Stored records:
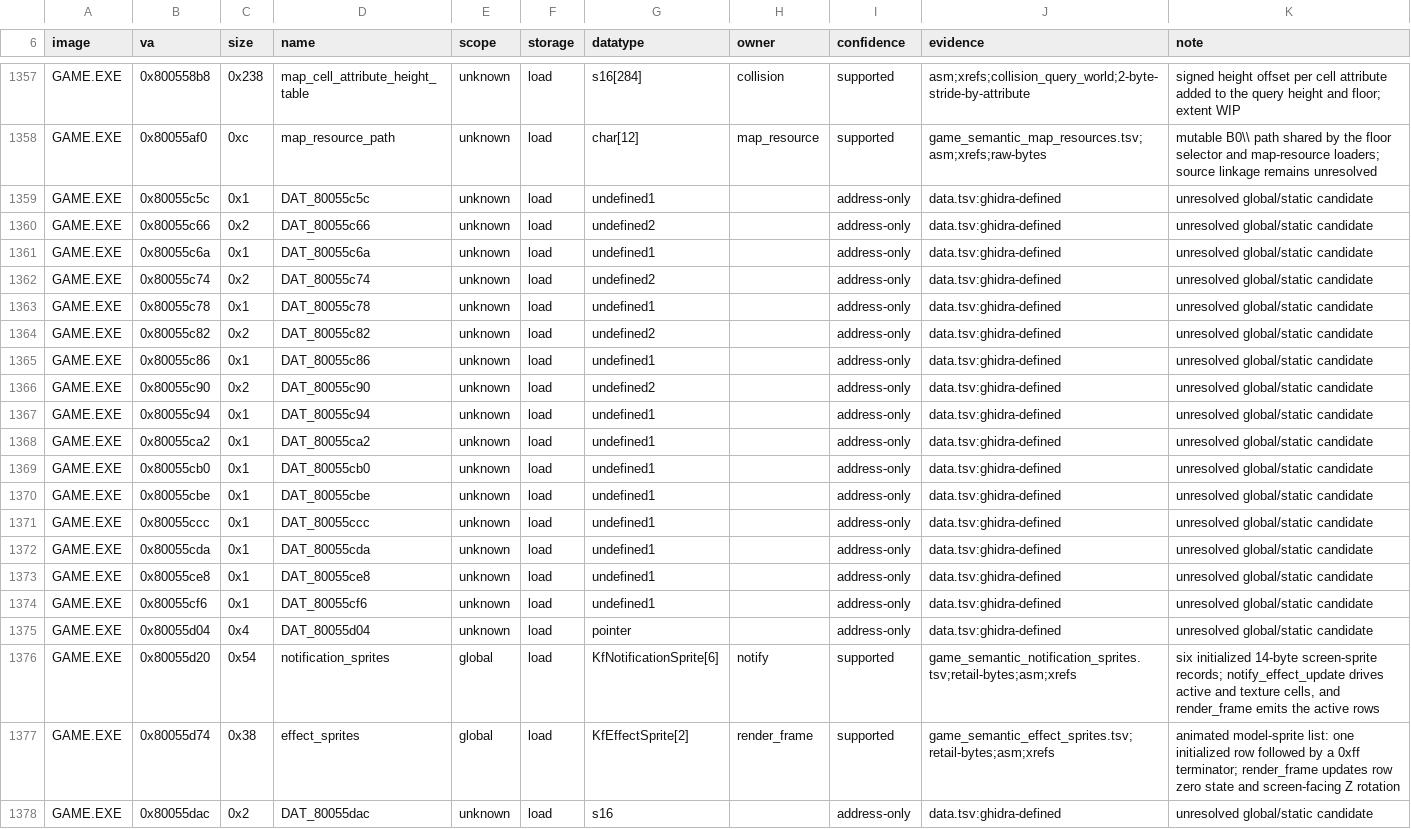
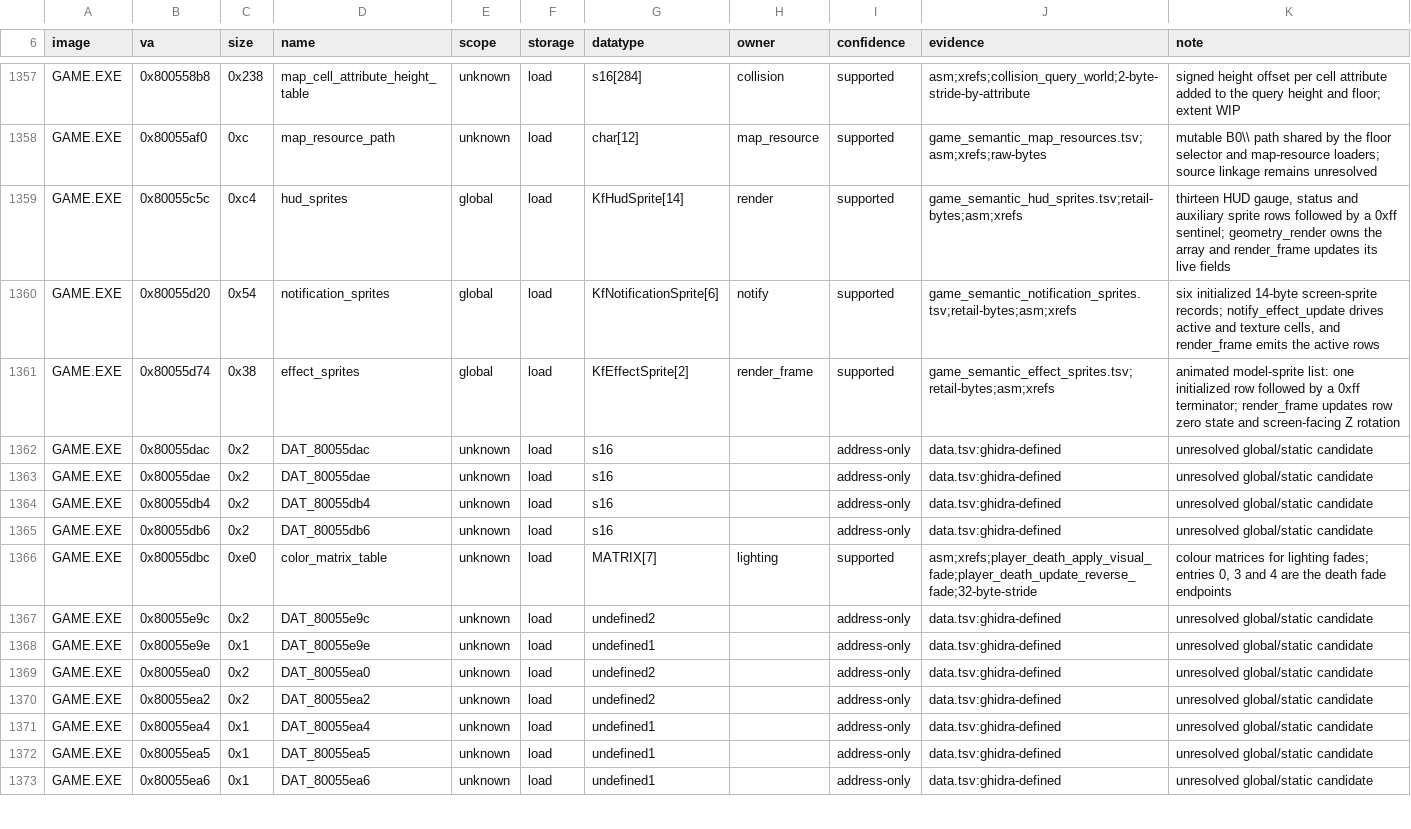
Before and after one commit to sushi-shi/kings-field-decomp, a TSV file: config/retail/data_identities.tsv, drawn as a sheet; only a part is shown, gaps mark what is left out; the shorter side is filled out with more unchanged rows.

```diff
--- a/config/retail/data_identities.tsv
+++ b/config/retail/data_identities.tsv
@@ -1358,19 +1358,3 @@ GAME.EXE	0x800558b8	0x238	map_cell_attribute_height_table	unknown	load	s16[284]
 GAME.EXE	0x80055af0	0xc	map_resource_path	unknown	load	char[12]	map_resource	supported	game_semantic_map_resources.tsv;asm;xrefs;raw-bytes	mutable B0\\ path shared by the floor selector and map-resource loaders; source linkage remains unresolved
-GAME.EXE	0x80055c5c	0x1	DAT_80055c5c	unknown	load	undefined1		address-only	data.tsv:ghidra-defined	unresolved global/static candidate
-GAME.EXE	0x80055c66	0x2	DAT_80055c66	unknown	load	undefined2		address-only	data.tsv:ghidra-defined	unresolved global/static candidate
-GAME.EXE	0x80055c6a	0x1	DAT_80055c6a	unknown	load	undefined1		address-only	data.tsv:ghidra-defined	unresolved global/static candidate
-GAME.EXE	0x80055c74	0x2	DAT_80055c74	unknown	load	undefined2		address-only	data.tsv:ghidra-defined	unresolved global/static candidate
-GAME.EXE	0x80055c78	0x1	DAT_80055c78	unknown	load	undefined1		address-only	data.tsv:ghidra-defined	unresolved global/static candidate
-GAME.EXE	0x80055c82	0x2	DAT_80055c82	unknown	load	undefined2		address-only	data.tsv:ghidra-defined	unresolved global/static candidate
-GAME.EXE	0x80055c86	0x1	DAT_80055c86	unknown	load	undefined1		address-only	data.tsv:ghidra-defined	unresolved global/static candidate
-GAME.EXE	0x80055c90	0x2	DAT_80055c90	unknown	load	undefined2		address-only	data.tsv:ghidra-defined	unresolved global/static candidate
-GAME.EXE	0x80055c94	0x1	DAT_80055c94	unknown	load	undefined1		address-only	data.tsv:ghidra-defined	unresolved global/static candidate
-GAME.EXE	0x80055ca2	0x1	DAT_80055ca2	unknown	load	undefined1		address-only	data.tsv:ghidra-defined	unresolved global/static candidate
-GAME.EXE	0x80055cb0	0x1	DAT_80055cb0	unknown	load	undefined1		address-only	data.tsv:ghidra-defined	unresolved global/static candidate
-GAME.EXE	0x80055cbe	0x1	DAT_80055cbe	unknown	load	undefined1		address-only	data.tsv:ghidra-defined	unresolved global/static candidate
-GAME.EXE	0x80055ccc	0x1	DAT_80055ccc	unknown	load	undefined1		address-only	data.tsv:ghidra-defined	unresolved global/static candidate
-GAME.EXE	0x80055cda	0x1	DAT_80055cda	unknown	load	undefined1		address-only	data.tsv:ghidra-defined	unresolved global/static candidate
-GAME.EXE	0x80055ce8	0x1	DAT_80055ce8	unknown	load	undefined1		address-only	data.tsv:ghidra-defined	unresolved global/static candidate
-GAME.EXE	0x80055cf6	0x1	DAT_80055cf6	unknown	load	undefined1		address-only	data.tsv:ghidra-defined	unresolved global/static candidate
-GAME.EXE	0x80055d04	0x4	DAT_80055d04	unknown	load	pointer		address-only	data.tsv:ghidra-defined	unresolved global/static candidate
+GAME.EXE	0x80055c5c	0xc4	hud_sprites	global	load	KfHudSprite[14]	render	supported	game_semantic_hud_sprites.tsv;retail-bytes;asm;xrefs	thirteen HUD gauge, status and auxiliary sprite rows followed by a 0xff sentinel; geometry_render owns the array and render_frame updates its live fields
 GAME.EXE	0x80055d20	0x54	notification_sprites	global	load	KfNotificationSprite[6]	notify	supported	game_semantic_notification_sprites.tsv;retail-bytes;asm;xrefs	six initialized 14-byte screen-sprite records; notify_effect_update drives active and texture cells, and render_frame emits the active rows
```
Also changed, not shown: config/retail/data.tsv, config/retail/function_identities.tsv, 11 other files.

• **TASK GOAL**
Repeat the records exactly but leave out the images.

• **OUTPUT OF THE TASK**
Before and after one commit to sushi-shi/kings-field-decomp, a TSV file: config/retail/data_identities.tsv, drawn as a sheet; only a part is shown, gaps mark what is left out; the shorter side is filled out with more unchanged rows.

```diff
--- a/config/retail/data_identities.tsv
+++ b/config/retail/data_identities.tsv
@@ -1358,19 +1358,3 @@ GAME.EXE	0x800558b8	0x238	map_cell_attribute_height_table	unknown	load	s16[284]
 GAME.EXE	0x80055af0	0xc	map_resource_path	unknown	load	char[12]	map_resource	supported	game_semantic_map_resources.tsv;asm;xrefs;raw-bytes	mutable B0\\ path shared by the floor selector and map-resource loaders; source linkage remains unresolved
-GAME.EXE	0x80055c5c	0x1	DAT_80055c5c	unknown	load	undefined1		address-only	data.tsv:ghidra-defined	unresolved global/static candidate
-GAME.EXE	0x80055c66	0x2	DAT_80055c66	unknown	load	undefined2		address-only	data.tsv:ghidra-defined	unresolved global/static candidate
-GAME.EXE	0x80055c6a	0x1	DAT_80055c6a	unknown	load	undefined1		address-only	data.tsv:ghidra-defined	unresolved global/static candidate
-GAME.EXE	0x80055c74	0x2	DAT_80055c74	unknown	load	undefined2		address-only	data.tsv:ghidra-defined	unresolved global/static candidate
-GAME.EXE	0x80055c78	0x1	DAT_80055c78	unknown	load	undefined1		address-only	data.tsv:ghidra-defined	unresolved global/static candidate
-GAME.EXE	0x80055c82	0x2	DAT_80055c82	unknown	load	undefined2		address-only	data.tsv:ghidra-defined	unresolved global/static candidate
-GAME.EXE	0x80055c86	0x1	DAT_80055c86	unknown	load	undefined1		address-only	data.tsv:ghidra-defined	unresolved global/static candidate
-GAME.EXE	0x80055c90	0x2	DAT_80055c90	unknown	load	undefined2		address-only	data.tsv:ghidra-defined	unresolved global/static candidate
-GAME.EXE	0x80055c94	0x1	DAT_80055c94	unknown	load	undefined1		address-only	data.tsv:ghidra-defined	unresolved global/static candidate
-GAME.EXE	0x80055ca2	0x1	DAT_80055ca2	unknown	load	undefined1		address-only	data.tsv:ghidra-defined	unresolved global/static candidate
-GAME.EXE	0x80055cb0	0x1	DAT_80055cb0	unknown	load	undefined1		address-only	data.tsv:ghidra-defined	unresolved global/static candidate
-GAME.EXE	0x80055cbe	0x1	DAT_80055cbe	unknown	load	undefined1		address-only	data.tsv:ghidra-defined	unresolved global/static candidate
-GAME.EXE	0x80055ccc	0x1	DAT_80055ccc	unknown	load	undefined1		address-only	data.tsv:ghidra-defined	unresolved global/static candidate
-GAME.EXE	0x80055cda	0x1	DAT_80055cda	unknown	load	undefined1		address-only	data.tsv:ghidra-defined	unresolved global/static candidate
-GAME.EXE	0x80055ce8	0x1	DAT_80055ce8	unknown	load	undefined1		address-only	data.tsv:ghidra-defined	unresolved global/static candidate
-GAME.EXE	0x80055cf6	0x1	DAT_80055cf6	unknown	load	undefined1		address-only	data.tsv:ghidra-defined	unresolved global/static candidate
-GAME.EXE	0x80055d04	0x4	DAT_80055d04	unknown	load	pointer		address-only	data.tsv:ghidra-defined	unresolved global/static candidate
+GAME.EXE	0x80055c5c	0xc4	hud_sprites	global	load	KfHudSprite[14]	render	supported	game_semantic_hud_sprites.tsv;retail-bytes;asm;xrefs	thirteen HUD gauge, status and auxiliary sprite rows followed by a 0xff sentinel; geometry_render owns the array and render_frame updates its live fields
 GAME.EXE	0x80055d20	0x54	notification_sprites	global	load	KfNotificationSprite[6]	notify	supported	game_semantic_notification_sprites.tsv;retail-bytes;asm;xrefs	six initialized 14-byte screen-sprite records; notify_effect_update drives active and texture cells, and render_frame emits the active rows
```
Also changed, not shown: config/retail/data.tsv, config/retail/function_identities.tsv, 11 other files.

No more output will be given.